What I liked
Everything about this book is beautiful. I didn't want it to end, but couldn't help turning the pages because it was, once again, so beautifully written, except for, maybe the last part (more on that later).
I especially liked Alice's voice and seeing her change from an innocent, free-willed girl to a strong, confident young woman. Benjamin is excellent at capturing Alice's conflicts emotionally. (She managed to do the same with 'Mrs. Tom Thumb') My favorite is the 7-year-old Alice. She was exactly as depicted in Alice in Wonderland - vivacious, full of wonder and ever so vocal!
Alice's love life was nothing but complicated. It's almost as though she was not meant for love. She attracted it for sure; men were drawn to her like moth to a flame, but maybe she was not meant to live it. Prince Leopold was the only man she ever professed her love to, but it ended up bitter. Mr Hargreaves claimed she was his love at first sight. But Alice never truly loved him, until it was too late.
Mr Dodgson on the other hand, as much as she hated to admit it, had a special place in her heart. There was always that longing for him in her voice.
'"Alice", the man in the hat said tenderly - only it was Leo. "Alice, be happy. Be happy with me."
"Of course," I said with a contented sigh. "Of course.
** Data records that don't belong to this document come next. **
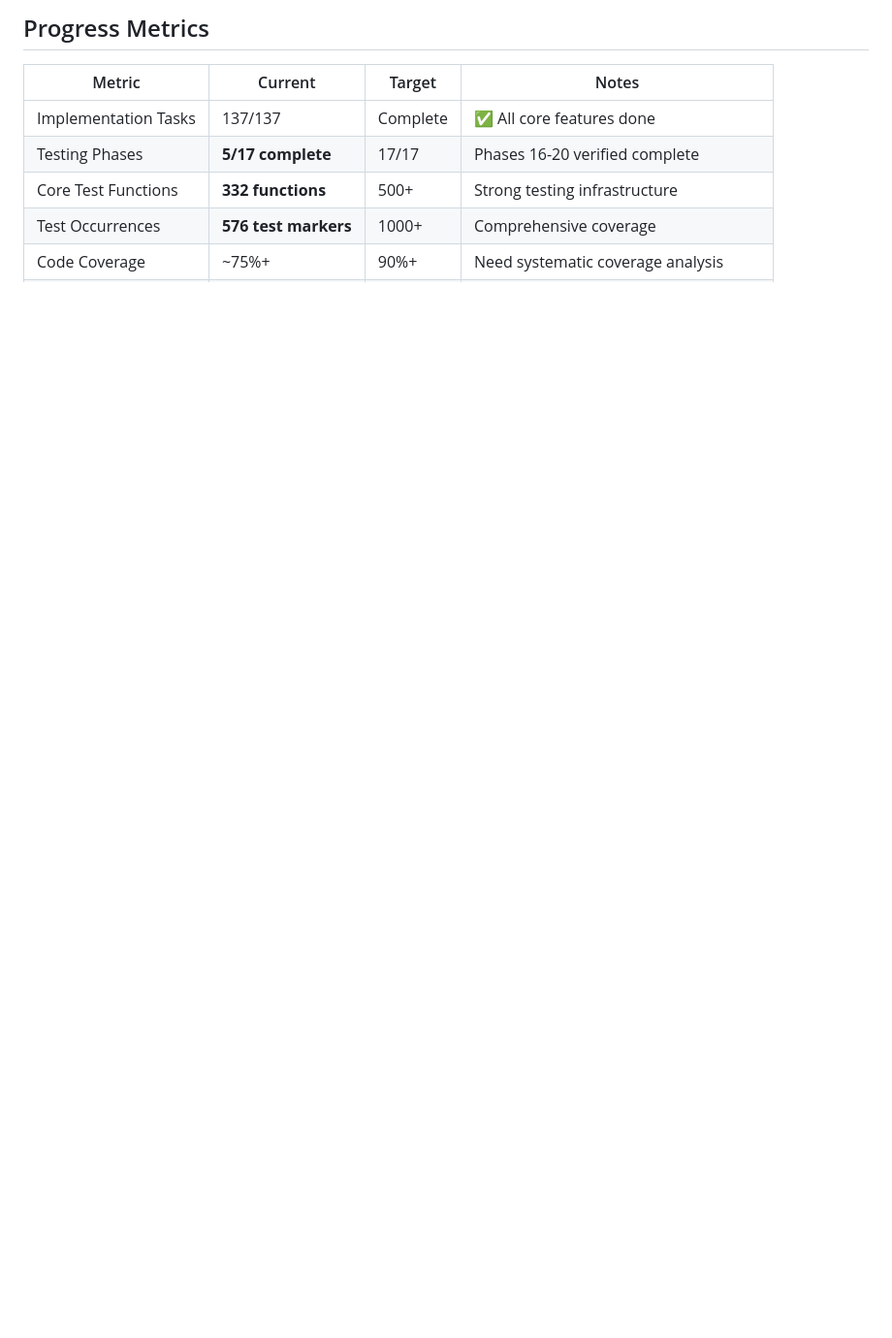
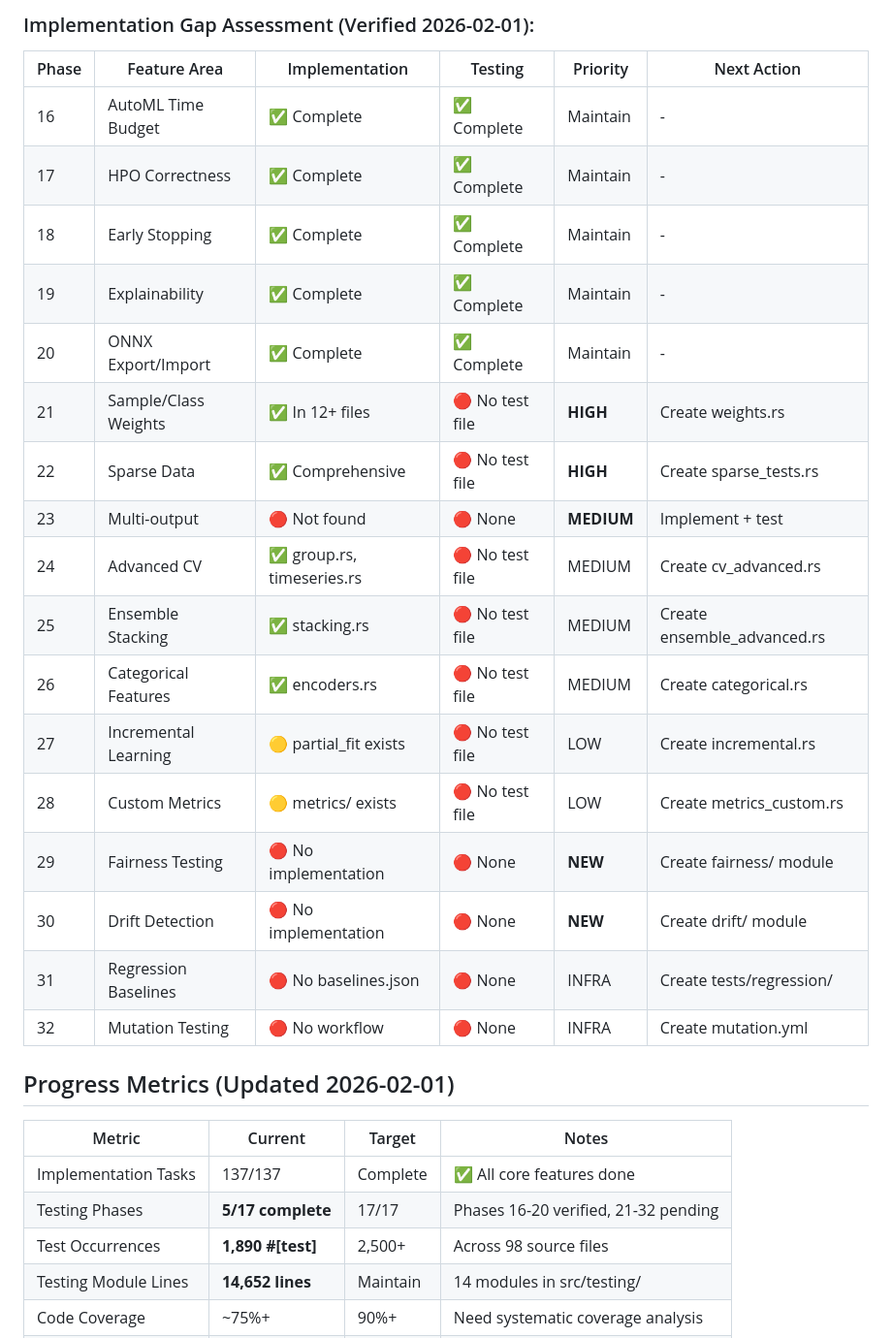
Before and after one commit to robertlupo1997/ferroml, a Markdown page: IMPLEMENTATION_PLAN.md, the part around one of its changes. Shown at 97% size. Rendered like a GitHub page; blank space fills up the shorter version.

```diff
--- a/IMPLEMENTATION_PLAN.md
+++ b/IMPLEMENTATION_PLAN.md
@@ -1255,10 +1256,32 @@ FerroML v0.1.0 implementation is complete. All 137 tasks across 12 phases have b
 
-## Progress Metrics
+### Implementation Gap Assessment (Verified 2026-02-01):
+
+| Phase | Feature Area | Implementation | Testing | Priority | Next Action |
+|-------|--------------|----------------|---------|----------|-------------|
+| 16 | AutoML Time Budget | ✅ Complete | ✅ Complete | Maintain | - |
+| 17 | HPO Correctness | ✅ Complete | ✅ Complete | Maintain | - |
+| 18 | Early Stopping | ✅ Complete | ✅ Complete | Maintain | - |
+| 19 | Explainability | ✅ Complete | ✅ Complete | Maintain | - |
+| 20 | ONNX Export/Import | ✅ Complete | ✅ Complete | Maintain | - |
+| 21 | Sample/Class Weights | ✅ In 12+ files | 🔴 No test file | **HIGH** | Create weights.rs |
+| 22 | Sparse Data | ✅ Comprehensive | 🔴 No test file | **HIGH** | Create sparse_tests.rs |
+| 23 | Multi-output | 🔴 Not found | 🔴 None | **MEDIUM** | Implement + test |
+| 24 | Advanced CV | ✅ group.rs, timeseries.rs | 🔴 No test file | MEDIUM | Create cv_advanced.rs |
+| 25 | Ensemble Stacking | ✅ stacking.rs | 🔴 No test file | MEDIUM | Create ensemble_advanced.rs |
+| 26 | Categorical Features | ✅ encoders.rs | 🔴 No test file | MEDIUM | Create categorical.rs |
+| 27 | Incremental Learning | 🟡 partial_fit exists | 🔴 No test file | LOW | Create incremental.rs |
+| 28 | Custom Metrics | 🟡 metrics/ exists | 🔴 No test file | LOW | Create metrics_custom.rs |
+| 29 | Fairness Testing | 🔴 No implementation | 🔴 None | **NEW** | Create fairness/ module |
+| 30 | Drift Detection | 🔴 No implementation | 🔴 None | **NEW** | Create drift/ module |
+| 31 | Regression Baselines | 🔴 No baselines.json | 🔴 None | INFRA | Create tests/regression/ |
+| 32 | Mutation Testing | 🔴 No workflow | 🔴 None | INFRA | Create mutation.yml |
+
+## Progress Metrics (Updated 2026-02-01)
 
 | Metric | Current | Target | Notes |
 |--------|---------|--------|----|
 | Implementation Tasks | 137/137 | Complete | ✅ All core features done |
-| Testing Phases | **5/17 complete** | 17/17 | Phases 16-20 verified complete |
-| Core Test Functions | **332 functions** | 500+ | Strong testing infrastructure |
-| Test Occurrences | **576 test markers** | 1000+ | Comprehensive coverage |
+| Testing Phases | **5/17 complete** | 17/17 | Phases 16-20 verified, 21-32 pending |
+| Test Occurrences | **1,890 #[test]** | 2,500+ | Across 98 source files |
+| Testing Module Lines | **14,652 lines** | Maintain | 14 modules in src/testing/ |
 | Code Coverage | ~75%+ | 90%+ | Need systematic coverage analysis |
```
Also changed, not shown: other parts of IMPLEMENTATION_PLAN.md (+70 -50 lines).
I'll always be happy with you, my love."
But no - the man in the hat was not Leo, he was not Regi. He was Mr. Dodgson. I opened my eyes, my girl's eyes, clear and sharp, no need for spectacles, and saw only him. His soft brown hair curling at the ends, his kind blue eyes, no higher than the other.'
That summer, that particular moment that started and ended it all, she was happy, 'I will always believe - the two of us were."'
Ever since that day, she hated talking about him, too afraid the truth will tear her apart.
They were both such romantics. Mr Dodgson, I think, was the only man who was capable of loving her as she was, accepting her eccentricities, her passion for life and intelligence. He was her equal. I think their relationship would have turned out differently if they had met at a different time.
I admire Benjamin's ability to bring a character as enigmatic as Alice come to live. Like 'Mrs Tom Thumb', she created another poignant historical fiction based on research. It takes a very skillful writer to turn a novel of this genre into a keeper.
In my opinion, to be able to write a historical fiction as good as this, one must let dream take over...
'Words, pictures, questions, and finally - dreams; it always begins with a dream, doesn't it? Alice's dream by the river, her head in her sister's lap, dreaming of a rabbit, a white rabbit; my dream also. My dreams.' (p. 338)
What I didn't like
Didn't matter much, really. I just felt bad I couldn't empathize with Alice when she lost her sons; maybe a little for Rex (as he was obviously her favorite) and Edith, her sister. I felt the son's characters were rushed through and were written just to complete Alice's story.
Like I mentioned, not that it mattered, because the central point of this novel, to me, was her love life and the mysterious relationship she had had with Dodgson, which will remain in Wonderland, forever.
My verdict? 4/5 (If you are into historical fiction)
Find out what really happened and what was made up in Benjamin's chapter on 'Alice in Wonderland - The True Hollywood Story' found at the end of the book.
My take-away message? Life's happiness is yours to define. Let me end this review with this:
I did not choose this, Peter had said.
I did, I had replied. And so I did; so, now, I do. (p. 344)